Advocates, school board members question validity of parent’s 93 book challenges
The Berkeley County School District plans to review all of the challenged books
MONCKS CORNER, S.C. (WCSC) - The decision of whether 93 challenged books in Berkeley County schools will remain on the shelf is coming soon after one parent formally complained to the district about them.
Those books have not been removed, but a reconsideration process is now underway.
“I feel that it’s unreasonable to have one parent be the voice of 38,000 students,” Berkeley County School Board member Dr. Crystal Wigfall said.
Ten committees made up of librarians, staff and parents have been formed to review the books, with the first meeting to take place Tuesday.
The district plans to livestream the process for transparency and to comply with open record laws.
The forms challenging the titles, submitted by parent Angelina Davenport, are nearly identical except for the title and author. For the section asking for the student’s name, Davenport filled it out stating “[e]very Berkeley County student that has access to this content in our middle and high schools.”
“It would be silly if it weren’t so dangerous,” ACLU South Carolina spokesman Paul Bowers said.
Bowers’ organization obtained documents obtained through the Freedom of Information Act to better understand how to fight back against proposed book bans.
Davenport declined to comment about her motivation to file the forms but did speak at a board meeting before they were submitted on May 1 of this year.
She spoke about the book “Sold” by Patricia McCormick that her child was required to read in English class and her concern about a graphic rape scene.
“If there are books of the same caliber, that equally describe the innocence that was stolen from this girl, why choose to expose them to this obscene and sexually explicit material? Why is it acceptable to make choices for my child, choices I’m not included in, choices I do not agree with?” she said addressing the board.
She cited the state’s obscenity law, SC 16-15-30, which makes it illegal to disseminate obscenity to a minor. That’s also the reason she cites for each additional challenged title to be removed from schools.
“This is unconstitutional and ungodly,” Davenport said.
Bowers says the state obscenity law doesn’t apply to schools “carrying out [their] legitimate function.”
“Parents have a right to know what their kids are reading and if they find it objectionable, you can always opt your student out... what’s different and what’s happening now is that parents are trying to opt everyone’s children out of reading these books,” Bowers said.
In Beaufort County Schools, two complainants submitted nearly 100 challenges.
“It’s an intimidation tactic and pretty transparent what they’re doing again and again in one district after another,” Bowers added.
He says bans against the same books have been sought after as groups like Moms for Liberty have sourced from national list labeling the books as inappropriate for children.

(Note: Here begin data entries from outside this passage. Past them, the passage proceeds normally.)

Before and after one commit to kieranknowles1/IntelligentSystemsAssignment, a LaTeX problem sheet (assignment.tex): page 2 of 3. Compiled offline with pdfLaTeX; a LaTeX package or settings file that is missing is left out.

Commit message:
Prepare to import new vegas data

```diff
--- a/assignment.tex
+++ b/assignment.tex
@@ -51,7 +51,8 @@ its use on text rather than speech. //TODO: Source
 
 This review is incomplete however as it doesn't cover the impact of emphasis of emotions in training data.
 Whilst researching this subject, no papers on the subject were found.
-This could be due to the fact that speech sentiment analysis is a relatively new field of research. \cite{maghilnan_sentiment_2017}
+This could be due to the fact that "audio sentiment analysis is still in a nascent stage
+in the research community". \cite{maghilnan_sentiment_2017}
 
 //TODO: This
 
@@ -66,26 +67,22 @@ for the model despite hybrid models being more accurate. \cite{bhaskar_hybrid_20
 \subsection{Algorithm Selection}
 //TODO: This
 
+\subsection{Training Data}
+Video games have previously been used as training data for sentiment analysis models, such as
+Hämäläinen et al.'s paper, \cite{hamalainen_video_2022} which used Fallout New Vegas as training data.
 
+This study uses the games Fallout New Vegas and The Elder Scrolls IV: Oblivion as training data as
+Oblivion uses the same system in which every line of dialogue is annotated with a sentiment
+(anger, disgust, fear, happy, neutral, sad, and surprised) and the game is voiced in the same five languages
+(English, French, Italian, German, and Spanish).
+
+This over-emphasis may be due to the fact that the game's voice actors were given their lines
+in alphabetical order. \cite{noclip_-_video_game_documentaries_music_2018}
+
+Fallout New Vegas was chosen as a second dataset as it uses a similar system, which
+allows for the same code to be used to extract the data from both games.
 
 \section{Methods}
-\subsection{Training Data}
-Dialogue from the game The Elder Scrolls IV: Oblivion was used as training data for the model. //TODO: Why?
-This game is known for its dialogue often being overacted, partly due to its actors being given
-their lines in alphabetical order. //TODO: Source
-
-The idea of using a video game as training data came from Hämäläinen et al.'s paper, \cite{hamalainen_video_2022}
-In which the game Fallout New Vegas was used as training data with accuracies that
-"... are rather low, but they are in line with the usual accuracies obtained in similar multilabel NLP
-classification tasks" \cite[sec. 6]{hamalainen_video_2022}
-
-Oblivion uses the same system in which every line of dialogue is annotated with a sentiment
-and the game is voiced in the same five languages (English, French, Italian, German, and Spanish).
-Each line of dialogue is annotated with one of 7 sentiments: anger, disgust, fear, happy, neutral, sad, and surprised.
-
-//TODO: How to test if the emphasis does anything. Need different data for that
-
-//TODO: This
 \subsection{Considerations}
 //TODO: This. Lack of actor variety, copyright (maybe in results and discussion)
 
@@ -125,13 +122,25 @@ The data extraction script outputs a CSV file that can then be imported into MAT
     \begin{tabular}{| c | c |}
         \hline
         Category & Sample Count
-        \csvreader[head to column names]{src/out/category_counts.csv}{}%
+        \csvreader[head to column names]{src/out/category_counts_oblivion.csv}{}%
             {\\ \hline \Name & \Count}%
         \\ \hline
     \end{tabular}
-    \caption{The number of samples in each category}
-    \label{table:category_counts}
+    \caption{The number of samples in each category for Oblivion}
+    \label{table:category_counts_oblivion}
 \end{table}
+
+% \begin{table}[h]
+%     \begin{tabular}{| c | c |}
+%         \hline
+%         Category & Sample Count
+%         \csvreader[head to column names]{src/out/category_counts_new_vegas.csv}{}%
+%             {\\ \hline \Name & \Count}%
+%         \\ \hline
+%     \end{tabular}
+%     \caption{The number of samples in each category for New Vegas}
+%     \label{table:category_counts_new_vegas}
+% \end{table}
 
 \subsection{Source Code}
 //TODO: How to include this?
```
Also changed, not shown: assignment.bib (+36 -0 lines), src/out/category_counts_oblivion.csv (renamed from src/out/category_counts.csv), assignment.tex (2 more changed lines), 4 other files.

“These are not a corrupting influence. They are a window to the world, a source of empathy and sometimes they are a way for a student to see themselves in literature in ways they hadn’t before,” Bowers says.
Specifically pointing to the book “Sold,” Bowers said students have been more comfortable to come forward about their own sexual abuse.

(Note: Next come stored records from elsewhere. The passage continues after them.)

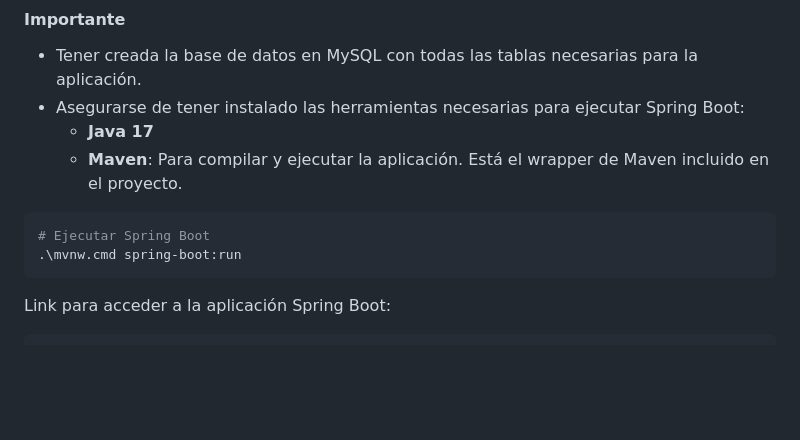
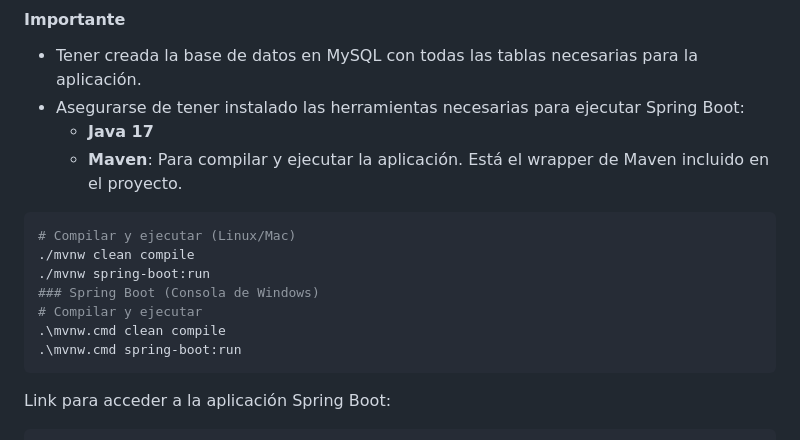
Before and after one commit to danknielv17/desarrollo_web_daniel_valenzuela, a Markdown page: README.md, the part around the change. Rendered like a GitHub page; blank space fills up the shorter version.

Commit message:
Update README.md to clarify compilation and execution instructions for Spring Boot on Linux/Mac and Windows

````diff
--- a/README.md
+++ b/README.md
@@ -60,7 +60,12 @@ En caso de falla con las credenciales, correr el archivo `user.sql` en la base d
   - **Maven**: Para compilar y ejecutar la aplicación. Está el wrapper de Maven incluido en el proyecto.
 
 ```bash
-# Ejecutar Spring Boot
+# Compilar y ejecutar (Linux/Mac)
+./mvnw clean compile
+./mvnw spring-boot:run
+### Spring Boot (Consola de Windows)
+# Compilar y ejecutar
+.\mvnw.cmd clean compile
 .\mvnw.cmd spring-boot:run
 ```
 
````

Three school board members have expressed their concerns about the process so far.
“In my opinion, the superintendent has violated policy by allowing these committees to be formed now,” At-Large Board Member David Barrow said.
“Every student, that includes my child, I didn’t ask you for that,” District 8 Member Yvonne Bradley said.

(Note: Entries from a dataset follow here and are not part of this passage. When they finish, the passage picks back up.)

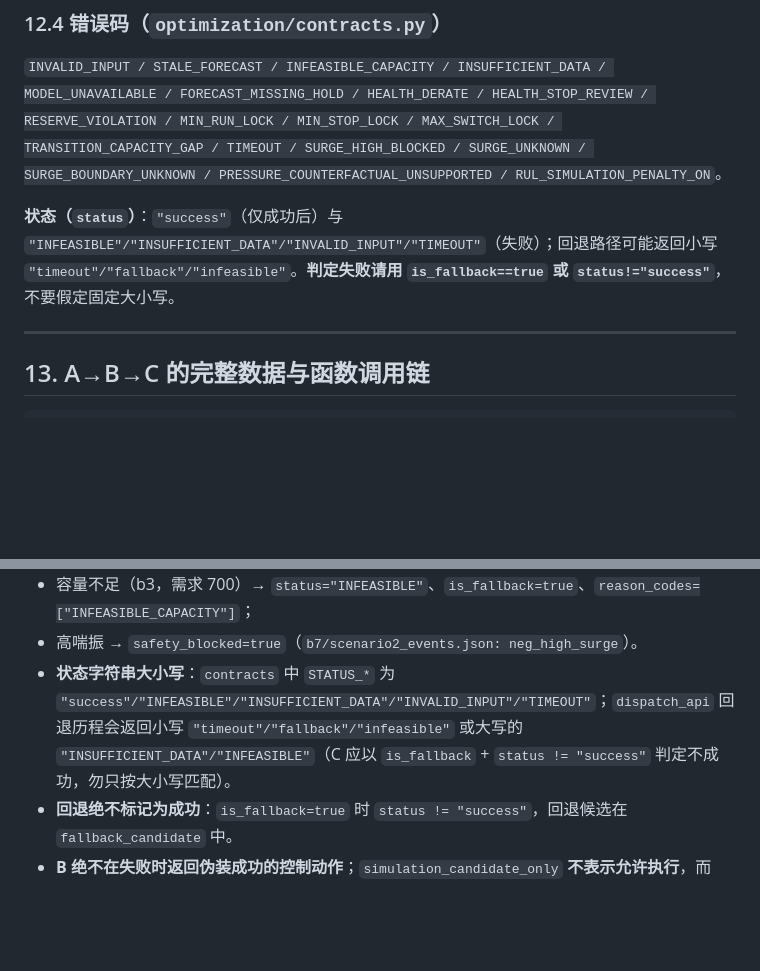
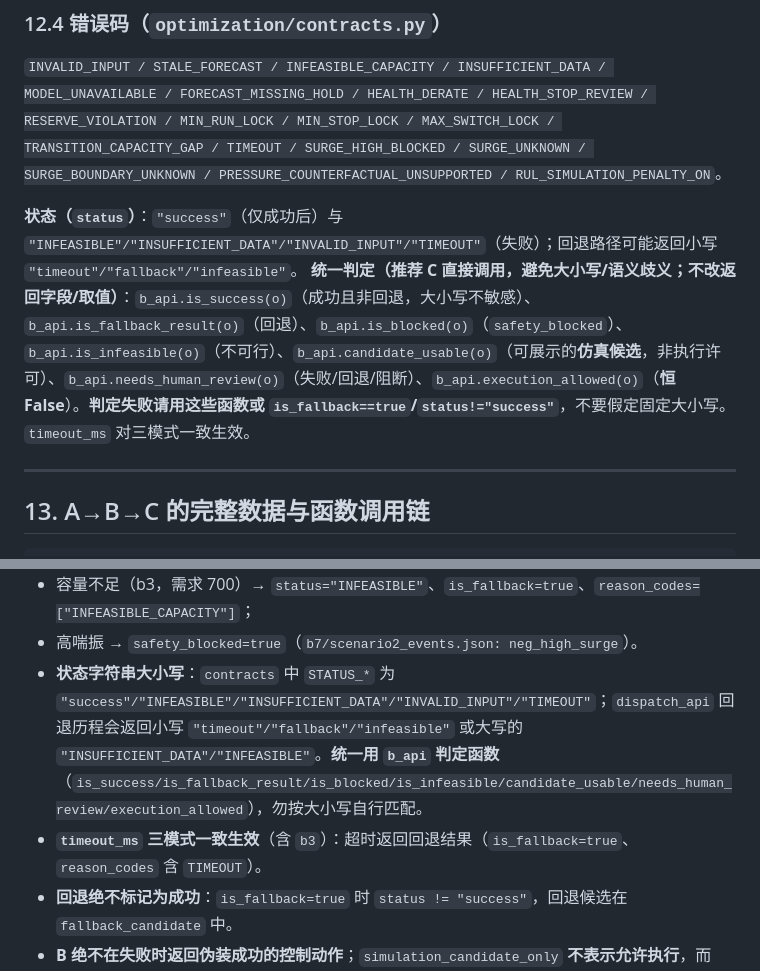
Before and after one commit to Empty123w/Competition, a Markdown page: docs/b/B_MODULE_DETAILED_HANDOFF.md, 2 parts joined by grey strips. GitHub-like rendering; blank space fills up the shorter version.

Commit message:
docs(b): sync status judgment rule in B detailed handoff (separate from interface fix)
§12.4/§16 引用 b_api 判定函数(is_success/is_fallback_result/is_blocked/is_infeasible/candidate_usable/needs_human_review/execution_allowed) 与 timeout_ms 三模式一致; 与 115ab11 接口修复分开提交. 未推送.

```diff
--- a/docs/b/B_MODULE_DETAILED_HANDOFF.md
+++ b/docs/b/B_MODULE_DETAILED_HANDOFF.md
@@ -349,7 +349,8 @@ assess_surge_risk(snapshot, candidate, *, boundary_version=None,
 ### 12.4 错误码（`optimization/contracts.py`）
 `INVALID_INPUT / STALE_FORECAST / INFEASIBLE_CAPACITY / INSUFFICIENT_DATA / MODEL_UNAVAILABLE / FORECAST_MISSING_HOLD / HEALTH_DERATE / HEALTH_STOP_REVIEW / RESERVE_VIOLATION / MIN_RUN_LOCK / MIN_STOP_LOCK / MAX_SWITCH_LOCK / TRANSITION_CAPACITY_GAP / TIMEOUT / SURGE_HIGH_BLOCKED / SURGE_UNKNOWN / SURGE_BOUNDARY_UNKNOWN / PRESSURE_COUNTERFACTUAL_UNSUPPORTED / RUL_SIMULATION_PENALTY_ON`。
 
-**状态（`status`）**：`"success"`（仅成功后）与 `"INFEASIBLE"/"INSUFFICIENT_DATA"/"INVALID_INPUT"/"TIMEOUT"`（失败）；回退路径可能返回小写 `"timeout"/"fallback"/"infeasible"`。**判定失败请用 `is_fallback==true` 或 `status!="success"`**，不要假定固定大小写。
+**状态（`status`）**：`"success"`（仅成功后）与 `"INFEASIBLE"/"INSUFFICIENT_DATA"/"INVALID_INPUT"/"TIMEOUT"`（失败）；回退路径可能返回小写 `"timeout"/"fallback"/"infeasible"`。
+**统一判定（推荐 C 直接调用，避免大小写/语义歧义；不改返回字段/取值）**：`b_api.is_success(o)`（成功且非回退，大小写不敏感）、`b_api.is_fallback_result(o)`（回退）、`b_api.is_blocked(o)`（`safety_blocked`）、`b_api.is_infeasible(o)`（不可行）、`b_api.candidate_usable(o)`（可展示的**仿真候选**，非执行许可）、`b_api.needs_human_review(o)`（失败/回退/阻断）、`b_api.execution_allowed(o)`（**恒 False**）。**判定失败请用这些函数或 `is_fallback==true`/`status!="success"`**，不要假定固定大小写。`timeout_ms` 对三模式一致生效。
 
 ---
 
@@ -447,7 +448,8 @@ print(out["status"], out["target_combination"], out["estimated_power_kw"], out["
 - `timeout_ms<=0`（balanced）→ `status="timeout"`、`is_fallback=true`、`reason_codes=["TIMEOUT"]`；
 - 容量不足（b3，需求 700）→ `status="INFEASIBLE"`、`is_fallback=true`、`reason_codes=["INFEASIBLE_CAPACITY"]`；
 - 高喘振 → `safety_blocked=true`（`b7/scenario2_events.json: neg_high_surge`）。
-- **状态字符串大小写**：`contracts` 中 `STATUS_*` 为 `"success"/"INFEASIBLE"/"INSUFFICIENT_DATA"/"INVALID_INPUT"/"TIMEOUT"`；`dispatch_api` 回退历程会返回小写 `"timeout"/"fallback"/"infeasible"` 或大写的 `"INSUFFICIENT_DATA"/"INFEASIBLE"`（C 应以 `is_fallback` + `status != "success"` 判定不成功，勿只按大小写匹配）。
+- **状态字符串大小写**：`contracts` 中 `STATUS_*` 为 `"success"/"INFEASIBLE"/"INSUFFICIENT_DATA"/"INVALID_INPUT"/"TIMEOUT"`；`dispatch_api` 回退历程会返回小写 `"timeout"/"fallback"/"infeasible"` 或大写的 `"INSUFFICIENT_DATA"/"INFEASIBLE"`。**统一用 `b_api` 判定函数**（`is_success/is_fallback_result/is_blocked/is_infeasible/candidate_usable/needs_human_review/execution_allowed`），勿按大小写自行匹配。
+- **`timeout_ms` 三模式一致生效**（含 `b3`）：超时返回回退结果（`is_fallback=true`、`reason_codes` 含 `TIMEOUT`）。
 - **回退绝不标记为成功**：`is_fallback=true` 时 `status != "success"`，回退候选在 `fallback_candidate` 中。
 - **B 绝不在失败时返回伪装成功的控制动作**；`simulation_candidate_only` **不表示允许执行**，而是"仅供仿真/需人工确认"。
 
```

“I do feel that there is a political agenda behind it. I don’t feel that it’s for our children and what’s best for our children,” Wigfall said.
They believe that the parent had superseded their policy by complaining directly to Superintendent Dr. Anthony Dixon instead of discussing her concerns with her student’s teacher, librarian and principal.
Each form also asks that the challenger sign off that they have read the material. Davenport checked yes on every single one.
“Nobody’s read all 93 of these books. So, I don’t think this attestation is accurate,” Barrow said.
Despite these concerns, the lengthy reconsideration process has gone forward as approved by the district’s legal counsel.
On Monday night, district counsel Brandon Gaskins stated that the district “attempted and succeeded” at complying with the “spirit” of the policy and the concerned parent had done the same.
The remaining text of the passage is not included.